In "Crazy Kate," Cowper uses personification to express the vicissitudes of fate to which Kate has been subjected. For example, in the beginning of the poem, he writes of a person who "better days / saw better clad, in cloak of satin trimmed / With lace." He makes "better days"...
the observer of Kate (and he also repeats the word "better" to emphasize Kate's decline). Later, he writes, "Her fancy followed him through foaming waves / To distant shores." In these lines, another example of personification, Cowper makes Kate's "fancy," or imagination, the subject of the action in which she is following her lost love, a sailor, to his destination. Cowper's use of personification stresses that Kate herself is hapless and can't follow her lost love, though she wants to. Instead, only her imagination can follow him. "Fancy" also "would oft anticipate his glad return," meaning that her imagination also believes falsely that he will come back. The poet's use of personification expresses the idea that her emotions and delusions are coming to take over her mind.
Later in the poem, Kate must spend her days alongside the shore and, "unless when Charity forbids, / The livelong night." In another use of personification, only "Charity" (meaning people's good will) can prevent Kate from being homeless day and night. The poet's use of personification to express charity also expresses that Kate is subject to the vicissitudes of fate and the whims of her fellow man to live.

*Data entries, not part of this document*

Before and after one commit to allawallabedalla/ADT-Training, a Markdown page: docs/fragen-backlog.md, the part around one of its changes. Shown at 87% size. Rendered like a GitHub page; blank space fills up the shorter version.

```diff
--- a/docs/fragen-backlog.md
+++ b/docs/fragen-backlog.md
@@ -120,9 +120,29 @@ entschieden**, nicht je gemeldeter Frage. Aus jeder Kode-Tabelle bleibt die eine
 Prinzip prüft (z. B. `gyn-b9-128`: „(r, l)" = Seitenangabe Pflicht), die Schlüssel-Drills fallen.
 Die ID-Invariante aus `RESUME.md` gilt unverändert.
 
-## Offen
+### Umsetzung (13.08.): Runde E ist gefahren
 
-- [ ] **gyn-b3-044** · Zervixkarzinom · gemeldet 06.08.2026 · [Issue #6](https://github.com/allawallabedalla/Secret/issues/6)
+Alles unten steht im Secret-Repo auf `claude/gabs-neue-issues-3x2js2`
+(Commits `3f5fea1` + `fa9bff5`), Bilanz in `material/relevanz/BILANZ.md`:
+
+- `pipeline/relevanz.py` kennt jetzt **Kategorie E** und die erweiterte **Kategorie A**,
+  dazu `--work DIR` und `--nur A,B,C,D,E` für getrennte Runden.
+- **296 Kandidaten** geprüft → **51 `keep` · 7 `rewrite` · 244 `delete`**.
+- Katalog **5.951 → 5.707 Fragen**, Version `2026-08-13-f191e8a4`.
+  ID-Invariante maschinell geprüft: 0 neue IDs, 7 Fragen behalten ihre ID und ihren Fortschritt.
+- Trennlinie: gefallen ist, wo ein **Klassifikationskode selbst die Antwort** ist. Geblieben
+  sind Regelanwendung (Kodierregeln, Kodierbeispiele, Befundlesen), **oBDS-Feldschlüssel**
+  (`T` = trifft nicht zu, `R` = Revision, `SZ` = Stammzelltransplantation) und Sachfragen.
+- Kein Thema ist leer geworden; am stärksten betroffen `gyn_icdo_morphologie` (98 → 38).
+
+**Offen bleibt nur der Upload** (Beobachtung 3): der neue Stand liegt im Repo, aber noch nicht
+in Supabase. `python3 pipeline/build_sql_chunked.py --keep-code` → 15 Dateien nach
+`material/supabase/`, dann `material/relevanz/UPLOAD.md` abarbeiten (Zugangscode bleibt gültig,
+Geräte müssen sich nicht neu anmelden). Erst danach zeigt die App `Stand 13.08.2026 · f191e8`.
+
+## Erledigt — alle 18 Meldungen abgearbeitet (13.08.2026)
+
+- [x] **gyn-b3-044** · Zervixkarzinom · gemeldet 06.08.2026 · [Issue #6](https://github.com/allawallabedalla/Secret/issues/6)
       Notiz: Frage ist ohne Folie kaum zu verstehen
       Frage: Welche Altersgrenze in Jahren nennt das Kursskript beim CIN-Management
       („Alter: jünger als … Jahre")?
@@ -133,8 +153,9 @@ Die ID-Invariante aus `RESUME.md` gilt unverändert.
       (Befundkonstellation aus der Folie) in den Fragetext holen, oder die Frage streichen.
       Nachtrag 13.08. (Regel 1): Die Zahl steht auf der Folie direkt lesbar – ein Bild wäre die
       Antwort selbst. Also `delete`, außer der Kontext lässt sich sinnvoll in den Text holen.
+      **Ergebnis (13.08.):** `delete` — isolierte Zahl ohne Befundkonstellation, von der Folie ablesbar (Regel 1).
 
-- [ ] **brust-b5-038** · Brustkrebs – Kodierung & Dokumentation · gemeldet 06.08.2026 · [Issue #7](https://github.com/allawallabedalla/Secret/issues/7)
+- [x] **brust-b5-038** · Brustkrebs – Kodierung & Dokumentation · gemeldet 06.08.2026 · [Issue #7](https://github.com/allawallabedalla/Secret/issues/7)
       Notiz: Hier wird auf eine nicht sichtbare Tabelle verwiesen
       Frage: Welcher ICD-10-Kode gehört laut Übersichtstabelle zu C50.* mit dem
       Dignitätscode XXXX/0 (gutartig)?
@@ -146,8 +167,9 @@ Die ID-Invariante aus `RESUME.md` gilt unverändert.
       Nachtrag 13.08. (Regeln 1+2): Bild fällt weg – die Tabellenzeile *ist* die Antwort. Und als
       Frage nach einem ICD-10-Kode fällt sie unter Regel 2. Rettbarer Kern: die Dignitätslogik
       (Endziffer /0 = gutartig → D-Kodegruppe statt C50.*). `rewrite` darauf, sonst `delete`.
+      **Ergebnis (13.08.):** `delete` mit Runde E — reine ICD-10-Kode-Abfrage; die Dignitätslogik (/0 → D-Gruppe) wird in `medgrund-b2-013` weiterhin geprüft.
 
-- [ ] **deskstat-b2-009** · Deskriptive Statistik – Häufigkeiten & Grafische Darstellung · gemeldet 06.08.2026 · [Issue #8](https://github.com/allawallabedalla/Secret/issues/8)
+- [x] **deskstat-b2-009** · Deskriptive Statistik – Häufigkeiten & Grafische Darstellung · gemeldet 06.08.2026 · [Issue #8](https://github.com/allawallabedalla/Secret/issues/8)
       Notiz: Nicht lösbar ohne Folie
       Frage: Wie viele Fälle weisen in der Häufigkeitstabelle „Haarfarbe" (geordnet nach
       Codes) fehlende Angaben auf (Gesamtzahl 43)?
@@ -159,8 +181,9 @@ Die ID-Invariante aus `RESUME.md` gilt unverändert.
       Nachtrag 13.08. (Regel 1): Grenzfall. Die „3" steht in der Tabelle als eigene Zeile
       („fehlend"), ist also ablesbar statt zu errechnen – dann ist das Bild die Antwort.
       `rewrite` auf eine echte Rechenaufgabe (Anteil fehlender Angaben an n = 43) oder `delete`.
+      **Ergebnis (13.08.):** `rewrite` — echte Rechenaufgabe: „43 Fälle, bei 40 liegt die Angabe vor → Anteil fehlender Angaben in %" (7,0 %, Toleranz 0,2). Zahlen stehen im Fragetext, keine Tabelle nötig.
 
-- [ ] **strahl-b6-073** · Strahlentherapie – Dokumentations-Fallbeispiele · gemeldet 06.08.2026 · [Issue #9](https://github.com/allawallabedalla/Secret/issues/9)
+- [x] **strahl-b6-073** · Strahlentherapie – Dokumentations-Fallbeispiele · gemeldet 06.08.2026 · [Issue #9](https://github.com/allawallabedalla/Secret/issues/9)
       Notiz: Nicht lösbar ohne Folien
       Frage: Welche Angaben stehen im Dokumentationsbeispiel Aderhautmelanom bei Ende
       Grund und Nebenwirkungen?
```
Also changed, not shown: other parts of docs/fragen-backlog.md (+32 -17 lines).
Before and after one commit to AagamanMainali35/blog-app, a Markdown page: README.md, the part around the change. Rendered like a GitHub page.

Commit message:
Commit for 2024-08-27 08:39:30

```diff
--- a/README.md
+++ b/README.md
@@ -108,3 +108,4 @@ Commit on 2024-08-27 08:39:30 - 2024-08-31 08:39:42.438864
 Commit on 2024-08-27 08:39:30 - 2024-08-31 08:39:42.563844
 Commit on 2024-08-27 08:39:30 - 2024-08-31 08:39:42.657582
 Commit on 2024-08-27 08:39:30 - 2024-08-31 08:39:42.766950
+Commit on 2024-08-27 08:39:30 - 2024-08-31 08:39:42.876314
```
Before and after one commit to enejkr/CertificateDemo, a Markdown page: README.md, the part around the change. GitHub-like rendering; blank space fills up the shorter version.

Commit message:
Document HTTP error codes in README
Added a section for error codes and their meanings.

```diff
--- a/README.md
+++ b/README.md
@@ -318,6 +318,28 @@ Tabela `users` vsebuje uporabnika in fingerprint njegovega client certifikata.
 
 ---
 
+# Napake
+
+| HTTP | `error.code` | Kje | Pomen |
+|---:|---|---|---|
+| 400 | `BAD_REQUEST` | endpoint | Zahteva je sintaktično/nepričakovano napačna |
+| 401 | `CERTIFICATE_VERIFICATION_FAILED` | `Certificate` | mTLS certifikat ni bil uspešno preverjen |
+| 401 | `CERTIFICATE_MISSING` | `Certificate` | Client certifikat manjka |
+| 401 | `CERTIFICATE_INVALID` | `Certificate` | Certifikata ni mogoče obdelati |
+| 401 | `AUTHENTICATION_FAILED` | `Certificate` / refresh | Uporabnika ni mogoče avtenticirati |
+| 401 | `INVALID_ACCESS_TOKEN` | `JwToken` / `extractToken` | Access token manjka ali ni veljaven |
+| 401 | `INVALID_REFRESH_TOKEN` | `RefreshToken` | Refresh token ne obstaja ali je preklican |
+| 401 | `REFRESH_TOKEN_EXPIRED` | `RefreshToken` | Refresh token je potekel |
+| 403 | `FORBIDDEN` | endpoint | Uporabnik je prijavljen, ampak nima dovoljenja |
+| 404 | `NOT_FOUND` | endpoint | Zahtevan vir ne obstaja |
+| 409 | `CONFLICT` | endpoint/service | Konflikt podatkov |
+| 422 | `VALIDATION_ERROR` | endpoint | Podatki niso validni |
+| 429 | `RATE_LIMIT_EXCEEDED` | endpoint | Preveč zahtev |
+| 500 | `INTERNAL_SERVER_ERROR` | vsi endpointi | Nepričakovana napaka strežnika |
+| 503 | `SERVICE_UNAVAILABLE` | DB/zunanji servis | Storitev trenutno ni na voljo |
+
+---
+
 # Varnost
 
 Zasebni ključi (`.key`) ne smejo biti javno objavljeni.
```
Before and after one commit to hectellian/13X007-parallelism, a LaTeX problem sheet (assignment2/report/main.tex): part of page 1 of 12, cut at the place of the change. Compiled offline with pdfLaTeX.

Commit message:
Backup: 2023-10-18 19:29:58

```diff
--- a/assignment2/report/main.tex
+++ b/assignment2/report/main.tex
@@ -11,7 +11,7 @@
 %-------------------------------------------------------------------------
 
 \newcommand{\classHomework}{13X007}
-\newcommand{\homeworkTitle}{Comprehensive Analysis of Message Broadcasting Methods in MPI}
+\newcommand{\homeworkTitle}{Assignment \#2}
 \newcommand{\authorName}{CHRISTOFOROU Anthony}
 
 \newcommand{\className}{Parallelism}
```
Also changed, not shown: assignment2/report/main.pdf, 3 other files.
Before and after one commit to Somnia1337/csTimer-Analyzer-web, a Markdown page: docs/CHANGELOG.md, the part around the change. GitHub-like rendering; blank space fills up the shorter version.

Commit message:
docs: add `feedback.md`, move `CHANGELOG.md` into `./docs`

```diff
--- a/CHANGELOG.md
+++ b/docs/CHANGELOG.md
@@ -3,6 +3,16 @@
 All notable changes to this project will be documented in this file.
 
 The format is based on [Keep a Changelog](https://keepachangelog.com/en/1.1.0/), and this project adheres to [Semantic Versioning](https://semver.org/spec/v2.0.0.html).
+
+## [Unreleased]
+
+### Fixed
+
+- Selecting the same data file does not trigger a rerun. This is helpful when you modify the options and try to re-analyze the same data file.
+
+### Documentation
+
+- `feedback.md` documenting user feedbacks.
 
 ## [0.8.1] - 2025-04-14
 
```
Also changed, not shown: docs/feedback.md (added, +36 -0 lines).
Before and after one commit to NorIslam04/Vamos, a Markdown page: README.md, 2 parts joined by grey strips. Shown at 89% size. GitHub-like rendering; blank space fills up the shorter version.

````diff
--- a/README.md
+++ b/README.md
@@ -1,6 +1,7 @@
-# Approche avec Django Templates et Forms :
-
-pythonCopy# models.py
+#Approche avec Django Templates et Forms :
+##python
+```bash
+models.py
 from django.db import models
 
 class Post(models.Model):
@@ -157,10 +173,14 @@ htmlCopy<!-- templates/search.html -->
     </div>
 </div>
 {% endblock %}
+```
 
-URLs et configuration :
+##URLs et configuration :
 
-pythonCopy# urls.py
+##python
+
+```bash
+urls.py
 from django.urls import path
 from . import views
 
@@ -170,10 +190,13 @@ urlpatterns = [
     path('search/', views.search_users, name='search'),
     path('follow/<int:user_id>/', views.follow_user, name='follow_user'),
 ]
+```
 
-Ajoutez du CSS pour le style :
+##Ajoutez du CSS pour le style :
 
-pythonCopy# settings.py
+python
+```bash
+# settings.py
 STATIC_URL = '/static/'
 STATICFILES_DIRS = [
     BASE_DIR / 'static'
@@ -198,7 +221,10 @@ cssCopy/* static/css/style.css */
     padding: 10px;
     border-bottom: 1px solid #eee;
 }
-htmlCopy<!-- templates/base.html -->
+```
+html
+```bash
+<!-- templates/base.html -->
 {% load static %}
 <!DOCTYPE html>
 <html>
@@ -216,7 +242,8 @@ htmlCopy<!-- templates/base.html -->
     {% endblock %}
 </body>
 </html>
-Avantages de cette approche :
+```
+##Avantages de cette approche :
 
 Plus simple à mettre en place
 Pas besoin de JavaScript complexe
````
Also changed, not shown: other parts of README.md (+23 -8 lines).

Cowper uses symbols, such as the "cloak of satin trimmed / With lace, and hat with splendid ribbon bound," to stand for Kate's sanity and better luck in earlier days. After her love is lost, her attire is described: "A tattered apron hides, / Worn as a cloak, and hardly hides a gown / More tattered still." Her clothes symbolize her decline, her inner pain, and her mental disintegration. As her clothes decline, so does she, mentally. Her clothes are the outward manifestation of her inner state. The "idle pin" that Kate begs from others is also a symbol of her mental decline, as she hordes the pins as if they were gold, but they serve no purpose.
At the end of the poem, Cowper uses anaphora, or repetition of words at the beginning of clauses, in the lines: "Though pressed with hunger oft, or comelier clothes, / Though pinched with cold, asks never. Kate is crazed." The poet's repetition of the word "though" expresses that Kate is really oppressed by cold and hunger, but she never asks for food. Her extreme want, compared with what she asks for, shows her mental distress.